(Input material begins)

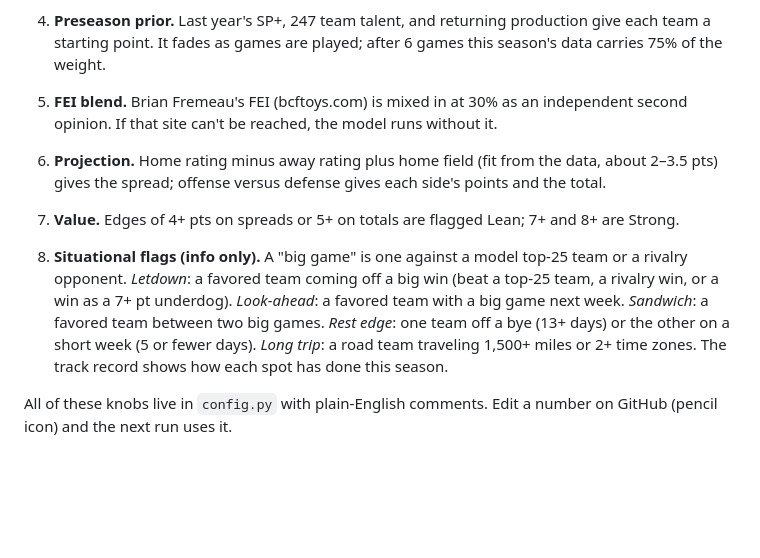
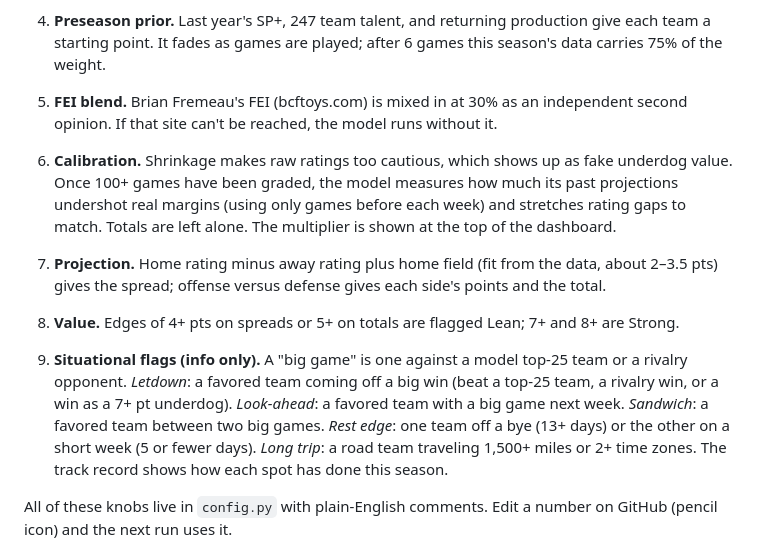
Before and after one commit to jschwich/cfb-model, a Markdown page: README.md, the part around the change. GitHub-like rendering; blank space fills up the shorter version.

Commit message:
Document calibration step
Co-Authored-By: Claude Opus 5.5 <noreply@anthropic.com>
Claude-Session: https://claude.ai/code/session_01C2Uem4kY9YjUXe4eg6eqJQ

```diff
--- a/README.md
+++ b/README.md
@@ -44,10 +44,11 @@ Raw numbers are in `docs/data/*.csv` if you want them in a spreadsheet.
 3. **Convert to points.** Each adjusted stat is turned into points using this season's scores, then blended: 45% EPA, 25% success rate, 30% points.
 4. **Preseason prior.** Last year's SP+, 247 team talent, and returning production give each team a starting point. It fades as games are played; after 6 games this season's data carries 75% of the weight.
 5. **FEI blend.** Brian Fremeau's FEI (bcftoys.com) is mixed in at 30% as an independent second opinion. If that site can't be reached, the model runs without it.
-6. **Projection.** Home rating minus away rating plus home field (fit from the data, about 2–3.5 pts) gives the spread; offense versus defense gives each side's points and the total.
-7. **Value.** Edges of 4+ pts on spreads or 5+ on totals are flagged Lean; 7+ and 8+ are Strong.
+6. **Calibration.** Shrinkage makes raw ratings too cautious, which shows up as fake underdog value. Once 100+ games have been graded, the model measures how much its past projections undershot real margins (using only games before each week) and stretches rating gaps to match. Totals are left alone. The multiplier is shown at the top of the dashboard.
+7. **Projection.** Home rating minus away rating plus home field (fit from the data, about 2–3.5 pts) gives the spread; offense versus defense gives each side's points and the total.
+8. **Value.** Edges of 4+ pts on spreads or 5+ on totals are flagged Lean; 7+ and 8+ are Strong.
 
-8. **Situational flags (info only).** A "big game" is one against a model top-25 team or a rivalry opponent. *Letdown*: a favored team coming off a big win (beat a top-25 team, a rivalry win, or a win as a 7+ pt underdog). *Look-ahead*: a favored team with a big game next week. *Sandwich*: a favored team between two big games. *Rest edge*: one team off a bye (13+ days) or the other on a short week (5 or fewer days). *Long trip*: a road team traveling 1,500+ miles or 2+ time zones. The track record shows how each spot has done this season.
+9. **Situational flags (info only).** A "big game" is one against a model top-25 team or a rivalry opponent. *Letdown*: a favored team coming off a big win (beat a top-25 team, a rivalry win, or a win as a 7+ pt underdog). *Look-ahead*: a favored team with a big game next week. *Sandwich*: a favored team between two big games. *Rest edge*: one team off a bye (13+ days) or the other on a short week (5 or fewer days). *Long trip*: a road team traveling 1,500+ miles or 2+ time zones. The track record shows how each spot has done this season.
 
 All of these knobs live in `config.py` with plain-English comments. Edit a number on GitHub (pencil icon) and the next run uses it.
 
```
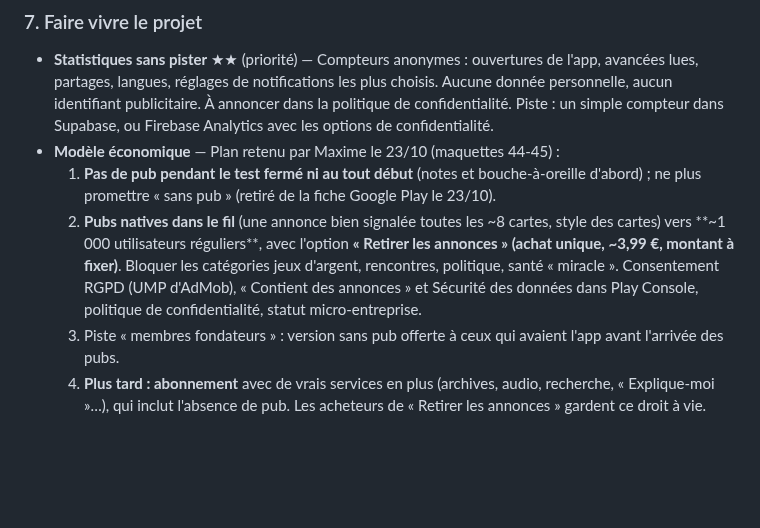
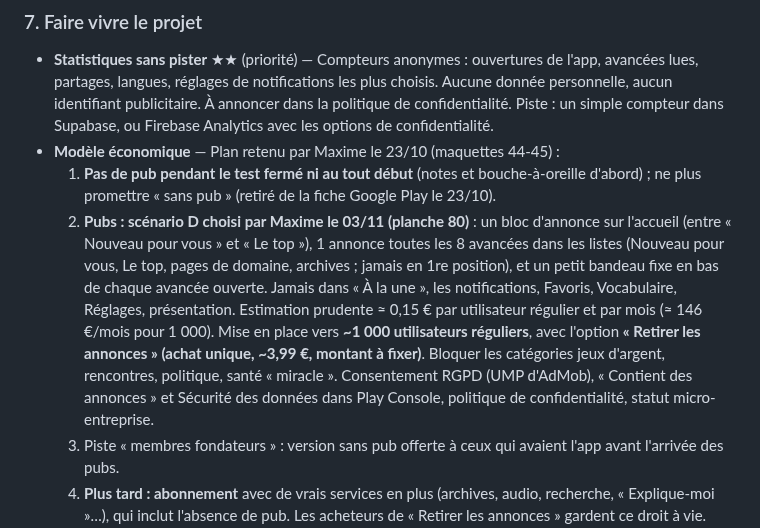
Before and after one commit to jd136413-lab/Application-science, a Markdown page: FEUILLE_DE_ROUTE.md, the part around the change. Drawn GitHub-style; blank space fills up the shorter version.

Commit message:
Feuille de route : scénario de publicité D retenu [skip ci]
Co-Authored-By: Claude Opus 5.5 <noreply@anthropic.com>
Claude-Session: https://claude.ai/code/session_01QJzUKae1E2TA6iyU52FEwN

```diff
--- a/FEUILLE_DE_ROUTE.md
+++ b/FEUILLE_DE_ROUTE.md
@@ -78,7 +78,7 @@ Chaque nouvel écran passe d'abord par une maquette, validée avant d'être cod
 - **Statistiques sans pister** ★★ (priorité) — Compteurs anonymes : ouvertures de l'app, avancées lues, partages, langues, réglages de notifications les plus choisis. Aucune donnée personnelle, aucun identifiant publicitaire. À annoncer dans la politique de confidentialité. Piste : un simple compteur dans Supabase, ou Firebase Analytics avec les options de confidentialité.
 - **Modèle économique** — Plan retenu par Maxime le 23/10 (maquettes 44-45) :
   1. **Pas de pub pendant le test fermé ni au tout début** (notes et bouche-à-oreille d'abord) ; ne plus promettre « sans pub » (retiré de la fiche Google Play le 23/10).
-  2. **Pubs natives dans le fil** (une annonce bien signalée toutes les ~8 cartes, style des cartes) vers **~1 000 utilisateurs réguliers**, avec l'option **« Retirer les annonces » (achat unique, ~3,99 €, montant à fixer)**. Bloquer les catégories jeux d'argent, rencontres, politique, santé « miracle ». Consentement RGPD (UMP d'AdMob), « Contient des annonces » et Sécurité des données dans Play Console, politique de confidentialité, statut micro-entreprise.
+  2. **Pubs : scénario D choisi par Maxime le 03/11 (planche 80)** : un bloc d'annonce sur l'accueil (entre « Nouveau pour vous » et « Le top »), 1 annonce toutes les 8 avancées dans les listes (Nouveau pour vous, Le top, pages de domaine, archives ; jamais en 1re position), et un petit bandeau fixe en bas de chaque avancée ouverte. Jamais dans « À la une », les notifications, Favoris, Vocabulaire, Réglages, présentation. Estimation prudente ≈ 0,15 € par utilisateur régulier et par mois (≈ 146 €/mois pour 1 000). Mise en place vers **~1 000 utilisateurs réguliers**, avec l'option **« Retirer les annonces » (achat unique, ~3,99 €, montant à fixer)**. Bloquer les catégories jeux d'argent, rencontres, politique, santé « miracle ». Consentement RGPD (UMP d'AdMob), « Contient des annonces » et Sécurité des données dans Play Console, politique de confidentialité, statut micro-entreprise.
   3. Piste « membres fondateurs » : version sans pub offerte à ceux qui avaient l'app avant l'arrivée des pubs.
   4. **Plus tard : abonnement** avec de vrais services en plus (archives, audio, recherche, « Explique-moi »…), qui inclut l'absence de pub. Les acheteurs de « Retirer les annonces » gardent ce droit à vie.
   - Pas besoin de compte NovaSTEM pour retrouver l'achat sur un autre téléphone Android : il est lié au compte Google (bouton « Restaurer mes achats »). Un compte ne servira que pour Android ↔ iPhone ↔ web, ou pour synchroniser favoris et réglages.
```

(Input material ends)

Task description:
Could you output every record above exactly as it appears, without the pictures?

Expected answer:
Before and after one commit to jschwich/cfb-model, a Markdown page: README.md, the part around the change. GitHub-like rendering; blank space fills up the shorter version.

Commit message:
Document calibration step
Co-Authored-By: Claude Opus 5.5 <noreply@anthropic.com>
Claude-Session: https://claude.ai/code/session_01C2Uem4kY9YjUXe4eg6eqJQ

```diff
--- a/README.md
+++ b/README.md
@@ -44,10 +44,11 @@ Raw numbers are in `docs/data/*.csv` if you want them in a spreadsheet.
 3. **Convert to points.** Each adjusted stat is turned into points using this season's scores, then blended: 45% EPA, 25% success rate, 30% points.
 4. **Preseason prior.** Last year's SP+, 247 team talent, and returning production give each team a starting point. It fades as games are played; after 6 games this season's data carries 75% of the weight.
 5. **FEI blend.** Brian Fremeau's FEI (bcftoys.com) is mixed in at 30% as an independent second opinion. If that site can't be reached, the model runs without it.
-6. **Projection.** Home rating minus away rating plus home field (fit from the data, about 2–3.5 pts) gives the spread; offense versus defense gives each side's points and the total.
-7. **Value.** Edges of 4+ pts on spreads or 5+ on totals are flagged Lean; 7+ and 8+ are Strong.
+6. **Calibration.** Shrinkage makes raw ratings too cautious, which shows up as fake underdog value. Once 100+ games have been graded, the model measures how much its past projections undershot real margins (using only games before each week) and stretches rating gaps to match. Totals are left alone. The multiplier is shown at the top of the dashboard.
+7. **Projection.** Home rating minus away rating plus home field (fit from the data, about 2–3.5 pts) gives the spread; offense versus defense gives each side's points and the total.
+8. **Value.** Edges of 4+ pts on spreads or 5+ on totals are flagged Lean; 7+ and 8+ are Strong.
 
-8. **Situational flags (info only).** A "big game" is one against a model top-25 team or a rivalry opponent. *Letdown*: a favored team coming off a big win (beat a top-25 team, a rivalry win, or a win as a 7+ pt underdog). *Look-ahead*: a favored team with a big game next week. *Sandwich*: a favored team between two big games. *Rest edge*: one team off a bye (13+ days) or the other on a short week (5 or fewer days). *Long trip*: a road team traveling 1,500+ miles or 2+ time zones. The track record shows how each spot has done this season.
+9. **Situational flags (info only).** A "big game" is one against a model top-25 team or a rivalry opponent. *Letdown*: a favored team coming off a big win (beat a top-25 team, a rivalry win, or a win as a 7+ pt underdog). *Look-ahead*: a favored team with a big game next week. *Sandwich*: a favored team between two big games. *Rest edge*: one team off a bye (13+ days) or the other on a short week (5 or fewer days). *Long trip*: a road team traveling 1,500+ miles or 2+ time zones. The track record shows how each spot has done this season.
 
 All of these knobs live in `config.py` with plain-English comments. Edit a number on GitHub (pencil icon) and the next run uses it.
 
```
Before and after one commit to jd136413-lab/Application-science, a Markdown page: FEUILLE_DE_ROUTE.md, the part around the change. Drawn GitHub-style; blank space fills up the shorter version.

Commit message:
Feuille de route : scénario de publicité D retenu [skip ci]
Co-Authored-By: Claude Opus 5.5 <noreply@anthropic.com>
Claude-Session: https://claude.ai/code/session_01QJzUKae1E2TA6iyU52FEwN

```diff
--- a/FEUILLE_DE_ROUTE.md
+++ b/FEUILLE_DE_ROUTE.md
@@ -78,7 +78,7 @@ Chaque nouvel écran passe d'abord par une maquette, validée avant d'être cod
 - **Statistiques sans pister** ★★ (priorité) — Compteurs anonymes : ouvertures de l'app, avancées lues, partages, langues, réglages de notifications les plus choisis. Aucune donnée personnelle, aucun identifiant publicitaire. À annoncer dans la politique de confidentialité. Piste : un simple compteur dans Supabase, ou Firebase Analytics avec les options de confidentialité.
 - **Modèle économique** — Plan retenu par Maxime le 23/10 (maquettes 44-45) :
   1. **Pas de pub pendant le test fermé ni au tout début** (notes et bouche-à-oreille d'abord) ; ne plus promettre « sans pub » (retiré de la fiche Google Play le 23/10).
-  2. **Pubs natives dans le fil** (une annonce bien signalée toutes les ~8 cartes, style des cartes) vers **~1 000 utilisateurs réguliers**, avec l'option **« Retirer les annonces » (achat unique, ~3,99 €, montant à fixer)**. Bloquer les catégories jeux d'argent, rencontres, politique, santé « miracle ». Consentement RGPD (UMP d'AdMob), « Contient des annonces » et Sécurité des données dans Play Console, politique de confidentialité, statut micro-entreprise.
+  2. **Pubs : scénario D choisi par Maxime le 03/11 (planche 80)** : un bloc d'annonce sur l'accueil (entre « Nouveau pour vous » et « Le top »), 1 annonce toutes les 8 avancées dans les listes (Nouveau pour vous, Le top, pages de domaine, archives ; jamais en 1re position), et un petit bandeau fixe en bas de chaque avancée ouverte. Jamais dans « À la une », les notifications, Favoris, Vocabulaire, Réglages, présentation. Estimation prudente ≈ 0,15 € par utilisateur régulier et par mois (≈ 146 €/mois pour 1 000). Mise en place vers **~1 000 utilisateurs réguliers**, avec l'option **« Retirer les annonces » (achat unique, ~3,99 €, montant à fixer)**. Bloquer les catégories jeux d'argent, rencontres, politique, santé « miracle ». Consentement RGPD (UMP d'AdMob), « Contient des annonces » et Sécurité des données dans Play Console, politique de confidentialité, statut micro-entreprise.
   3. Piste « membres fondateurs » : version sans pub offerte à ceux qui avaient l'app avant l'arrivée des pubs.
   4. **Plus tard : abonnement** avec de vrais services en plus (archives, audio, recherche, « Explique-moi »…), qui inclut l'absence de pub. Les acheteurs de « Retirer les annonces » gardent ce droit à vie.
   - Pas besoin de compte NovaSTEM pour retrouver l'achat sur un autre téléphone Android : il est lié au compte Google (bouton « Restaurer mes achats »). Un compte ne servira que pour Android ↔ iPhone ↔ web, ou pour synchroniser favoris et réglages.
```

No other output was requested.